BEGIN INFORMATION SUPPLIED

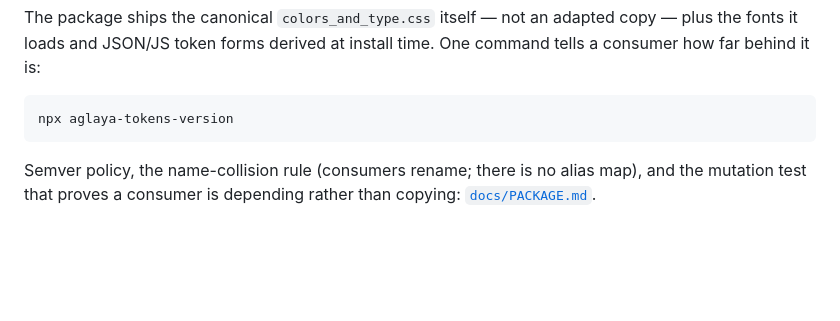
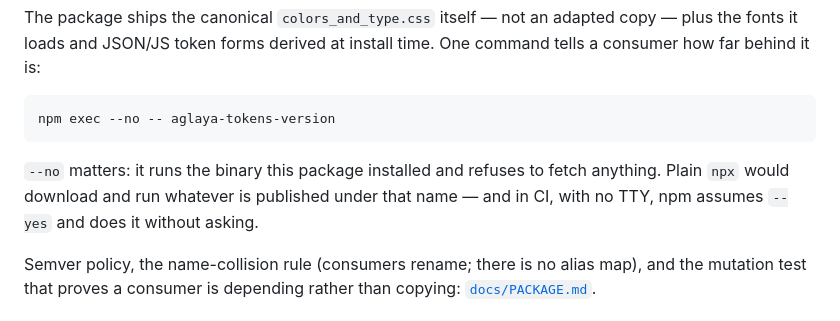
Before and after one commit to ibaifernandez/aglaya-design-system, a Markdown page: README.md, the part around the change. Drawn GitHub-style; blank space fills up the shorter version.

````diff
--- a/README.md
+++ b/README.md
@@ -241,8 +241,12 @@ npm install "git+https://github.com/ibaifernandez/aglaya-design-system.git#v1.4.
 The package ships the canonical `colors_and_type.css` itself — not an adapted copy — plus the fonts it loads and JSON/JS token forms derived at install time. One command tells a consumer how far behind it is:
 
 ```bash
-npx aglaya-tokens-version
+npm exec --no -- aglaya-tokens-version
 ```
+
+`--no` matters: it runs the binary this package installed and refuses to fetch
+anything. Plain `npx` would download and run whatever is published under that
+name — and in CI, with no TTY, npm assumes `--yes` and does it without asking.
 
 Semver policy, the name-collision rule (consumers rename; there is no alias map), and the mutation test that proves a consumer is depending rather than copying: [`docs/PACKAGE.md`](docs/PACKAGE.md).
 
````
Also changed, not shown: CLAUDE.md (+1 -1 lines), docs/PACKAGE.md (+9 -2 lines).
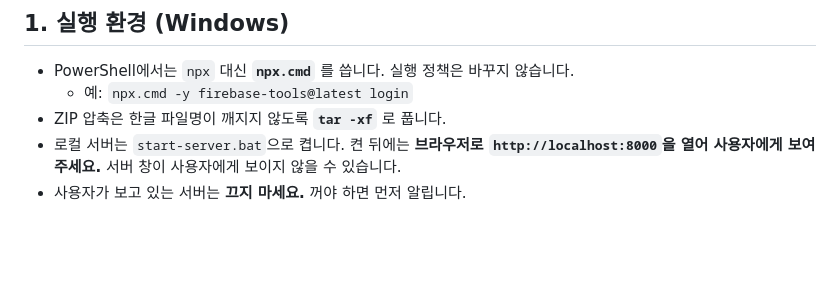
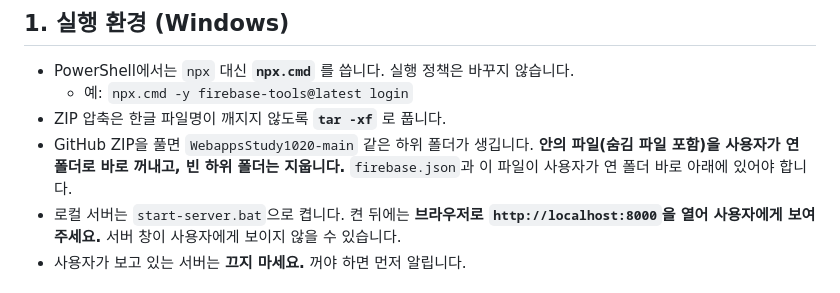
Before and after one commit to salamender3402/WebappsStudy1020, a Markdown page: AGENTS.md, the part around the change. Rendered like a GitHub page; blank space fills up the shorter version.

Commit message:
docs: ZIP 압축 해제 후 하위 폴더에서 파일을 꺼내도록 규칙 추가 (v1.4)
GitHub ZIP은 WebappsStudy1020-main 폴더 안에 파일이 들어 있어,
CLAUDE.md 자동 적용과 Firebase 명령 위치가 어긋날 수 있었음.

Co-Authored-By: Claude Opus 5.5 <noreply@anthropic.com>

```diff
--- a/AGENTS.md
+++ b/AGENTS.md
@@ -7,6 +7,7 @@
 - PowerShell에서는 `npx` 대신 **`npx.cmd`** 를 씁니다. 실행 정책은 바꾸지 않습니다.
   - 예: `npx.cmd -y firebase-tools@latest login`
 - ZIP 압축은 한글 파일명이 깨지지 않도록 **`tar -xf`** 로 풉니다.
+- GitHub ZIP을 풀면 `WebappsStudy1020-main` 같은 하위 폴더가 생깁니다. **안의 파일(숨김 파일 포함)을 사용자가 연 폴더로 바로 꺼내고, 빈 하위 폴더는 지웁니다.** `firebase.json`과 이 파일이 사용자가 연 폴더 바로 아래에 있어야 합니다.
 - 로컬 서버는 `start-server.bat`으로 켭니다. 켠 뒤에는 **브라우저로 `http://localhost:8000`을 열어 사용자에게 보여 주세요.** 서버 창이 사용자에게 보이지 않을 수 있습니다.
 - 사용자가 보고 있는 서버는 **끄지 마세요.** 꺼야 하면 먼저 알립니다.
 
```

END INFORMATION SUPPLIED

WORK INSTRUCTION
Only the records are wanted, copied exactly, with the pictures dropped.

REPLY
Before and after one commit to ibaifernandez/aglaya-design-system, a Markdown page: README.md, the part around the change. Drawn GitHub-style; blank space fills up the shorter version.

````diff
--- a/README.md
+++ b/README.md
@@ -241,8 +241,12 @@ npm install "git+https://github.com/ibaifernandez/aglaya-design-system.git#v1.4.
 The package ships the canonical `colors_and_type.css` itself — not an adapted copy — plus the fonts it loads and JSON/JS token forms derived at install time. One command tells a consumer how far behind it is:
 
 ```bash
-npx aglaya-tokens-version
+npm exec --no -- aglaya-tokens-version
 ```
+
+`--no` matters: it runs the binary this package installed and refuses to fetch
+anything. Plain `npx` would download and run whatever is published under that
+name — and in CI, with no TTY, npm assumes `--yes` and does it without asking.
 
 Semver policy, the name-collision rule (consumers rename; there is no alias map), and the mutation test that proves a consumer is depending rather than copying: [`docs/PACKAGE.md`](docs/PACKAGE.md).
 
````
Also changed, not shown: CLAUDE.md (+1 -1 lines), docs/PACKAGE.md (+9 -2 lines).
Before and after one commit to salamender3402/WebappsStudy1020, a Markdown page: AGENTS.md, the part around the change. Rendered like a GitHub page; blank space fills up the shorter version.

Commit message:
docs: ZIP 압축 해제 후 하위 폴더에서 파일을 꺼내도록 규칙 추가 (v1.4)
GitHub ZIP은 WebappsStudy1020-main 폴더 안에 파일이 들어 있어,
CLAUDE.md 자동 적용과 Firebase 명령 위치가 어긋날 수 있었음.

Co-Authored-By: Claude Opus 5.5 <noreply@anthropic.com>

```diff
--- a/AGENTS.md
+++ b/AGENTS.md
@@ -7,6 +7,7 @@
 - PowerShell에서는 `npx` 대신 **`npx.cmd`** 를 씁니다. 실행 정책은 바꾸지 않습니다.
   - 예: `npx.cmd -y firebase-tools@latest login`
 - ZIP 압축은 한글 파일명이 깨지지 않도록 **`tar -xf`** 로 풉니다.
+- GitHub ZIP을 풀면 `WebappsStudy1020-main` 같은 하위 폴더가 생깁니다. **안의 파일(숨김 파일 포함)을 사용자가 연 폴더로 바로 꺼내고, 빈 하위 폴더는 지웁니다.** `firebase.json`과 이 파일이 사용자가 연 폴더 바로 아래에 있어야 합니다.
 - 로컬 서버는 `start-server.bat`으로 켭니다. 켠 뒤에는 **브라우저로 `http://localhost:8000`을 열어 사용자에게 보여 주세요.** 서버 창이 사용자에게 보이지 않을 수 있습니다.
 - 사용자가 보고 있는 서버는 **끄지 마세요.** 꺼야 하면 먼저 알립니다.
 
```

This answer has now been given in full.